Just two years ago, in his message for the 50th World Day of Peace, Pope Francis surprised many by stating: “To be true followers of Jesus today also includes embracing his teaching about nonviolence. As my predecessor Benedict XVI observed, that teaching ‘is realistic because it takes into account that in the world there is too much violence, too much injustice, and therefore that this situation cannot be overcome except by countering it with more love, with more goodness. This “more” comes from God’”. This is the same God who, in Jesus’ proclamation of the Beatitudes, reminded us that peacemakers are blessed. It reminds me, as well, of the early Christians who refused to serve as soldiers or to go to war.
Several years ago I became convinced that Jesus was a practitioner of creative nonviolence; this weekend’s Gospel passage reminds me of that. It also reminds me that I need to bring this nonviolence home. It is easy to point fingers and to say that “the world” needs to learn nonviolence. We need to stop having wars. “They” need to change. The reality, though, is that I need to change, too. I need to pay attention to how I respond to people. Or, as Pope Francis said in his Peace Day message, “Whoever accepts the Good News of Jesus is able to acknowledge the violence within and be healed by God’s mercy, becoming in turn an instrument of reconciliation. In the words of Saint Francis of Assisi: ‘As you announce peace with your mouth, make sure that you have greater peace in your hearts’”.
“As you announce peace with your mouth, make sure that you have greater peace in your hearts.” I feel indicted by that statement. It is so easy for me to write these words, to say beautiful things from the pulpit, or to repost Facebook memes about being people of peace.

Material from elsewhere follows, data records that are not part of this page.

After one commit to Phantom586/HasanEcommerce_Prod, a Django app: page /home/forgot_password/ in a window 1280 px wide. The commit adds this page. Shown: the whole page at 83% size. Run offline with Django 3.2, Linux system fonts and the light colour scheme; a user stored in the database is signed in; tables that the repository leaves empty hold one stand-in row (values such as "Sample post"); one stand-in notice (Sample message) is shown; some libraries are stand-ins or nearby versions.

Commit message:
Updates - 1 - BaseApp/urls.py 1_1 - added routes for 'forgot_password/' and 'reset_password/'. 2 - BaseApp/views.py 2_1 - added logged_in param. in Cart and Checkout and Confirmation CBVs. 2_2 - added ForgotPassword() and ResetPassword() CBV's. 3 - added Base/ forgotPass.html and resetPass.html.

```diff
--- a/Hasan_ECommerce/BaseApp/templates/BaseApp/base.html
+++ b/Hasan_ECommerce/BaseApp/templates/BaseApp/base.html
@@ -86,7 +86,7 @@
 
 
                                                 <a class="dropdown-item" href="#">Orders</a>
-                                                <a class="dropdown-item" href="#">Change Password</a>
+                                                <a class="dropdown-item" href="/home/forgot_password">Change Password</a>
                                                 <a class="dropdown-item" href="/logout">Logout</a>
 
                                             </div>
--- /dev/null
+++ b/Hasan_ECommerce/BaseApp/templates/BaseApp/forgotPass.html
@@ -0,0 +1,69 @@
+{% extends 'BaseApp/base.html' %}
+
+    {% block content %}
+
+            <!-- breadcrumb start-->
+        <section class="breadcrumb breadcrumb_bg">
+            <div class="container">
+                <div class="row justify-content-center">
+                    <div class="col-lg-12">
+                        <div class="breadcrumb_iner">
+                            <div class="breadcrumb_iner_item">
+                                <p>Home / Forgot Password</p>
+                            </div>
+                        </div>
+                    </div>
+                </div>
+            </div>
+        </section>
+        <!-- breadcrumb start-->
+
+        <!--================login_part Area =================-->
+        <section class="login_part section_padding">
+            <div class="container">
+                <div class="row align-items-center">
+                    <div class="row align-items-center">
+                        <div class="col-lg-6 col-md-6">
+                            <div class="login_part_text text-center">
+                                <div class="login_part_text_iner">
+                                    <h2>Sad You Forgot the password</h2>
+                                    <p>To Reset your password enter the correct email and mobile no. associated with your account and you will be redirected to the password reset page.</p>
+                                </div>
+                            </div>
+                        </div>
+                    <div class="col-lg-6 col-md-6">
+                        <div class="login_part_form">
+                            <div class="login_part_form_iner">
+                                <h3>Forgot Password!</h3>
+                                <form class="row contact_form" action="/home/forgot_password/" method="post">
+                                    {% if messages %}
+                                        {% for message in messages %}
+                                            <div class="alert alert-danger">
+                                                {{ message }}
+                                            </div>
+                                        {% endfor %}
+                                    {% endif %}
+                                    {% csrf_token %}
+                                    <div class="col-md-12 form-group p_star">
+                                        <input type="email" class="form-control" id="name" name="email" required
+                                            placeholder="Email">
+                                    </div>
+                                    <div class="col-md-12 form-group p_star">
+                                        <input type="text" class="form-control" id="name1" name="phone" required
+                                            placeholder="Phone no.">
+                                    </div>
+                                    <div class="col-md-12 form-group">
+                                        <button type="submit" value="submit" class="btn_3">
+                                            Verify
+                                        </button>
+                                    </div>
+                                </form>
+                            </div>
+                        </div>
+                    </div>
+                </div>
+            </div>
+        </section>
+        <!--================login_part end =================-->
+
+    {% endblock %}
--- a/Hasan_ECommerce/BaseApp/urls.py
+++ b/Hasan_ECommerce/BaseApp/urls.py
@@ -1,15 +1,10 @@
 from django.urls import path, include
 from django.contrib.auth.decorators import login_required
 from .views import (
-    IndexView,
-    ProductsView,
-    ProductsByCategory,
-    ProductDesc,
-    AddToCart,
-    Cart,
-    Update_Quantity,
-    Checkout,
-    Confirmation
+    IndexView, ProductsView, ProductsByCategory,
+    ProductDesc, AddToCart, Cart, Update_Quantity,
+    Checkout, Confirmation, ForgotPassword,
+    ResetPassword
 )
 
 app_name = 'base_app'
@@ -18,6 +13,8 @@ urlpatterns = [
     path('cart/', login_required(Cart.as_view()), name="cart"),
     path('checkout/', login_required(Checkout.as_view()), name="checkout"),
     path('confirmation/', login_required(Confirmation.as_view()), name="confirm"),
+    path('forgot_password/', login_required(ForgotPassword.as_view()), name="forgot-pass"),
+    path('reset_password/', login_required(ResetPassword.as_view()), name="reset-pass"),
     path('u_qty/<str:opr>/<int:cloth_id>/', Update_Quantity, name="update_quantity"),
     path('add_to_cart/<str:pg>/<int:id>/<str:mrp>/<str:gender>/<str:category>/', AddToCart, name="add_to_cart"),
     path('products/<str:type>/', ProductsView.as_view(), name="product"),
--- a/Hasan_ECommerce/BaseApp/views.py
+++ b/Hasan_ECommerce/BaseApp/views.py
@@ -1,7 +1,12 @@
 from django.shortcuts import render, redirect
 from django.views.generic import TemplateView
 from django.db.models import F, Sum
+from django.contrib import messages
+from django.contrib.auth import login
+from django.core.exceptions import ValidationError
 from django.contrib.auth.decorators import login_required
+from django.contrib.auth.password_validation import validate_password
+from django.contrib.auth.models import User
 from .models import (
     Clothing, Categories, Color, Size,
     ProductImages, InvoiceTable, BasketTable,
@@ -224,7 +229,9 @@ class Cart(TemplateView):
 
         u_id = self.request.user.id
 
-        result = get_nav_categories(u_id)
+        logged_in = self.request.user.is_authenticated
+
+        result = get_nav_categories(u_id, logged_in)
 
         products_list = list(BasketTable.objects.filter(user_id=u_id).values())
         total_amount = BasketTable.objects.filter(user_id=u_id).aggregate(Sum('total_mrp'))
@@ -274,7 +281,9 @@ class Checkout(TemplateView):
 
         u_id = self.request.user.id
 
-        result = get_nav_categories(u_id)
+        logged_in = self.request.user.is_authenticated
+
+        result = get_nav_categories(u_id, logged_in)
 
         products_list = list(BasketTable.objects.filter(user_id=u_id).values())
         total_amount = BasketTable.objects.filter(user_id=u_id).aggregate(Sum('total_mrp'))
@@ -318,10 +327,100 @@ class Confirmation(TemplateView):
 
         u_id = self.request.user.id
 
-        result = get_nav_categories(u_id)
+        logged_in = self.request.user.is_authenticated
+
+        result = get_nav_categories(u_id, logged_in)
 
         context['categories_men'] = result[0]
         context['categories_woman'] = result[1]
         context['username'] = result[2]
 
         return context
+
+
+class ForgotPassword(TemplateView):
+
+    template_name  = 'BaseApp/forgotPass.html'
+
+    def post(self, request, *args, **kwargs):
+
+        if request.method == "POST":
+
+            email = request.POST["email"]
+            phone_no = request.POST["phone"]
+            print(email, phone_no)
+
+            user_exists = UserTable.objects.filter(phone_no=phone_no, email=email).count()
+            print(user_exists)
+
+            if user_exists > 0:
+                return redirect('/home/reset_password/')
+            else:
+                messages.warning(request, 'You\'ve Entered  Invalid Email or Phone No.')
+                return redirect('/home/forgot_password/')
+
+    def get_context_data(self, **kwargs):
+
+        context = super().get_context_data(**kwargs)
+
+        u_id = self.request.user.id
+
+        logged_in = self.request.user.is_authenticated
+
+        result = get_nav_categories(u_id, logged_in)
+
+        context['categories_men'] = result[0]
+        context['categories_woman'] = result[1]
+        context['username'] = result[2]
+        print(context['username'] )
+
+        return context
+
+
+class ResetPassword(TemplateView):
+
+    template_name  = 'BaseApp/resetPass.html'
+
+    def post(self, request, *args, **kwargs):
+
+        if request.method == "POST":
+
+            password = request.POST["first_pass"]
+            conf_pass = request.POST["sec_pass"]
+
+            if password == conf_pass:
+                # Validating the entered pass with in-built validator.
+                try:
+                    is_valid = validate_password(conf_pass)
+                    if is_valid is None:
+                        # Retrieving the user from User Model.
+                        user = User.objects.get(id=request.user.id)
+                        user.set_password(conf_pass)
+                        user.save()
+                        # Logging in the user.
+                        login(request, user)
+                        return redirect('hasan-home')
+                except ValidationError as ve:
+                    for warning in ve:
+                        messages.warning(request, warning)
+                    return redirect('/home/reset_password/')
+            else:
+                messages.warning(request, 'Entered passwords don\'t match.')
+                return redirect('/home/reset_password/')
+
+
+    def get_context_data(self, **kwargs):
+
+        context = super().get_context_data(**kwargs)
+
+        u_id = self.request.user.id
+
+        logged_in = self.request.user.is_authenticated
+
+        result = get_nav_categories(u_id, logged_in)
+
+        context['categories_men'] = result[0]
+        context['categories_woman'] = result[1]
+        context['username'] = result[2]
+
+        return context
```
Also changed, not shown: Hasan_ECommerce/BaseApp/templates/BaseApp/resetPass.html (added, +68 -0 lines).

It is much harder to break cycles: to respond to a harsh word with gentleness, to answer cynicism with kindness, injustice with justice, evil with goodness. Won’t you join me in trying?